DATA FOR ANALYSIS section start

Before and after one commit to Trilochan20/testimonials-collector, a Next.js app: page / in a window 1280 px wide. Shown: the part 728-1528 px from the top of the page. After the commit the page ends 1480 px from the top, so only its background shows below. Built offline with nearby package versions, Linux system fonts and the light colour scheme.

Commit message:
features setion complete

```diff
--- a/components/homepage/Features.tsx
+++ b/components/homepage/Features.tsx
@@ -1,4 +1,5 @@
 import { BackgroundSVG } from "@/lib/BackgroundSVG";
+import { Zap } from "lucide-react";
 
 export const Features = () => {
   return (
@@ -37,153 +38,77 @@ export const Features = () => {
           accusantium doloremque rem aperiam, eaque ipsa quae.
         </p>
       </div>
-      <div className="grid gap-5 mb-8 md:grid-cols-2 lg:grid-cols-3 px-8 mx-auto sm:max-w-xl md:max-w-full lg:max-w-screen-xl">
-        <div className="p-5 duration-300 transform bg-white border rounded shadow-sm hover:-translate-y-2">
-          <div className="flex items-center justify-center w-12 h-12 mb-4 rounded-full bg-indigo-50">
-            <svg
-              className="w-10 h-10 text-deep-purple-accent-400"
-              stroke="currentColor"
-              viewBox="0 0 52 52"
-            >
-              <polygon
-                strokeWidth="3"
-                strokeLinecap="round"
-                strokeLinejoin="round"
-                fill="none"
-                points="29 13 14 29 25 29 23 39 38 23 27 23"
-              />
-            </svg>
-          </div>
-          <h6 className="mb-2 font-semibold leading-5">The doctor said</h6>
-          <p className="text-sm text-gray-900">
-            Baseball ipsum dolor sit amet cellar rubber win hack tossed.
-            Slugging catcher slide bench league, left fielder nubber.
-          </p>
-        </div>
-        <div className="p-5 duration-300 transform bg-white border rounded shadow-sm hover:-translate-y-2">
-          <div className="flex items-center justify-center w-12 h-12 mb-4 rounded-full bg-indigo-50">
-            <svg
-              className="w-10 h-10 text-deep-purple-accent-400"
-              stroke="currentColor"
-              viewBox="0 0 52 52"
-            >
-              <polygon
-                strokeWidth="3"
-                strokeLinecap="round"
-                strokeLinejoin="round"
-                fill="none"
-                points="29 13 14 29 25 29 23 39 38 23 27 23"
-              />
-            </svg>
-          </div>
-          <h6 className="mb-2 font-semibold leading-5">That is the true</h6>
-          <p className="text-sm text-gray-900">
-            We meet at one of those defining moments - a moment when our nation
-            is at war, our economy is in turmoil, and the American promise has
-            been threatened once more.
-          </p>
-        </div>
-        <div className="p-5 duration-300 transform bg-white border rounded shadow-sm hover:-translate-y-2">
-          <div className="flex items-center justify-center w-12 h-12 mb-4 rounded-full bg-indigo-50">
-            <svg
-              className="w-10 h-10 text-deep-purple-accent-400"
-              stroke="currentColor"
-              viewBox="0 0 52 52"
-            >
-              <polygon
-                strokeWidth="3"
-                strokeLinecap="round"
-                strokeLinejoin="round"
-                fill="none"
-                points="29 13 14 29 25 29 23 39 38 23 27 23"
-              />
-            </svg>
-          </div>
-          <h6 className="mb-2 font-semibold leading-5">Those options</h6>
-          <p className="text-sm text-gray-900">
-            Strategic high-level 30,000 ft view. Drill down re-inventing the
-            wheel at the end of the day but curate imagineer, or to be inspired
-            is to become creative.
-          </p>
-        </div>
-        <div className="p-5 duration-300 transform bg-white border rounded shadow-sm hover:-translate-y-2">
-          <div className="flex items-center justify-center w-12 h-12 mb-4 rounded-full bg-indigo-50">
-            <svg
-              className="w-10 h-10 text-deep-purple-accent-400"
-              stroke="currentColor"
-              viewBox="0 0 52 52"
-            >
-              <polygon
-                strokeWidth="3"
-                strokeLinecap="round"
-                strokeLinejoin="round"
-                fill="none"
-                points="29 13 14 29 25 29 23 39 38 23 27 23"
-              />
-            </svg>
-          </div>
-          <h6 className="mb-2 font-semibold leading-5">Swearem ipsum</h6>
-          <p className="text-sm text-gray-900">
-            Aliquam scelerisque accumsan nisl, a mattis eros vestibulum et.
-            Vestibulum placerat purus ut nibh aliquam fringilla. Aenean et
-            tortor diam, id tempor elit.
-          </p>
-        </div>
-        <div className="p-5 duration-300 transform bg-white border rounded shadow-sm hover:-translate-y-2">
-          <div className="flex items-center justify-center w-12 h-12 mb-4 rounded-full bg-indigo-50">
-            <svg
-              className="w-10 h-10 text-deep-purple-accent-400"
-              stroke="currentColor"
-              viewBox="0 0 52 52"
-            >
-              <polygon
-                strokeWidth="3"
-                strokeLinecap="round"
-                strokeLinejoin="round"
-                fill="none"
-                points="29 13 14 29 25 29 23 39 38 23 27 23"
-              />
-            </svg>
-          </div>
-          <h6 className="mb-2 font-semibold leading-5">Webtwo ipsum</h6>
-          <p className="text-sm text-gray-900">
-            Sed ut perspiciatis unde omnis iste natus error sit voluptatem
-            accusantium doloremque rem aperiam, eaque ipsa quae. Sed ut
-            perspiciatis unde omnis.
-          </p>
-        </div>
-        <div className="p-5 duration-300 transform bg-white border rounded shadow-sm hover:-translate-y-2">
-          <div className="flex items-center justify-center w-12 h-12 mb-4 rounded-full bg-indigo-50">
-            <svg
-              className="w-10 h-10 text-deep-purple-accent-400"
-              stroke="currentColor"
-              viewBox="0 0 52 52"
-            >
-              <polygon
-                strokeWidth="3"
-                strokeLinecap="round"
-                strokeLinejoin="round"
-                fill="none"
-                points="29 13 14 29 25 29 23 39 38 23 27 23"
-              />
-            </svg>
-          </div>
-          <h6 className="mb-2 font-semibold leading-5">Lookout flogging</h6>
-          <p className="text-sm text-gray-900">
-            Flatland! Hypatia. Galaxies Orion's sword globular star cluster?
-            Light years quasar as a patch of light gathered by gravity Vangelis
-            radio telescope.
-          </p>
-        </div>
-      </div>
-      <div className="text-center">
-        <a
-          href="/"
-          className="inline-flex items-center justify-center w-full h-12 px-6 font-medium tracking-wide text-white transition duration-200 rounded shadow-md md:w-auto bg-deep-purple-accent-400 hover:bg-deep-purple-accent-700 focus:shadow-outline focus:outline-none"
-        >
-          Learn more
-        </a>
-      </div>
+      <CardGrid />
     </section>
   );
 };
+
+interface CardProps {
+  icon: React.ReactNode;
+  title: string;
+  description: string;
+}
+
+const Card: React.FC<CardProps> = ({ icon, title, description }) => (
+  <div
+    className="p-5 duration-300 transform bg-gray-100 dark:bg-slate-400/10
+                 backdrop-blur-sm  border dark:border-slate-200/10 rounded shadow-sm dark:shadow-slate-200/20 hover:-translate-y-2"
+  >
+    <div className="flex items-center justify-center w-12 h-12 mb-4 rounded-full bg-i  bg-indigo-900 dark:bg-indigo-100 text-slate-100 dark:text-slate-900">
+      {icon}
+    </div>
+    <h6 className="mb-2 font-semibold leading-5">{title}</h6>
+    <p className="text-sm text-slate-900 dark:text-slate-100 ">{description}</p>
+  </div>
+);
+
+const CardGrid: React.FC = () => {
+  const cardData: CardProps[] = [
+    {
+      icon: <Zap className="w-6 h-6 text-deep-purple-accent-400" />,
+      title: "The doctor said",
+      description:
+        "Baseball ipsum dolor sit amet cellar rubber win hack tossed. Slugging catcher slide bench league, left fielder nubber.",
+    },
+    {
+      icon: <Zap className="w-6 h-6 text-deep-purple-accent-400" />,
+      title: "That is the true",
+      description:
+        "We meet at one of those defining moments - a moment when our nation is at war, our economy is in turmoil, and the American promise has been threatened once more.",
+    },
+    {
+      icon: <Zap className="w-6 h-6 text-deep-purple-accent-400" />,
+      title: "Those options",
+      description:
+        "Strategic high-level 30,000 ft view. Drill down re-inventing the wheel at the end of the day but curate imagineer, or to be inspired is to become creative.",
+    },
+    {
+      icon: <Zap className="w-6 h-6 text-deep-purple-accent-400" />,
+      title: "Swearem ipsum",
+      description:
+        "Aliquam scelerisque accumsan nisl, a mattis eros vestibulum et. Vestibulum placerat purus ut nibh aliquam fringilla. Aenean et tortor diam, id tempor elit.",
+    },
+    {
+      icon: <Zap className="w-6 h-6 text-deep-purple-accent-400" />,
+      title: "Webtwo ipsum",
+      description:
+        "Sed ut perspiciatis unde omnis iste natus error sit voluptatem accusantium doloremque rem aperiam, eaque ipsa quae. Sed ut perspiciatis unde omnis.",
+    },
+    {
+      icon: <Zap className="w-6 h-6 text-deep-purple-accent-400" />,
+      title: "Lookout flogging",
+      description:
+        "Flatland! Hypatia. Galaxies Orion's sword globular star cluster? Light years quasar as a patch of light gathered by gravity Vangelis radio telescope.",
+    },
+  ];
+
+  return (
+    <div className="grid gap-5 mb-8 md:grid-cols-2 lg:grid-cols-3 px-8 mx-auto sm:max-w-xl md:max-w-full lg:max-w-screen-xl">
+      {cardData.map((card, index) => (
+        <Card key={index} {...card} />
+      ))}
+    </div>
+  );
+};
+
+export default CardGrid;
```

DATA FOR ANALYSIS section end

Search each line of the entries for the string "dark", then say how many lines have it. Reply with the number only.

4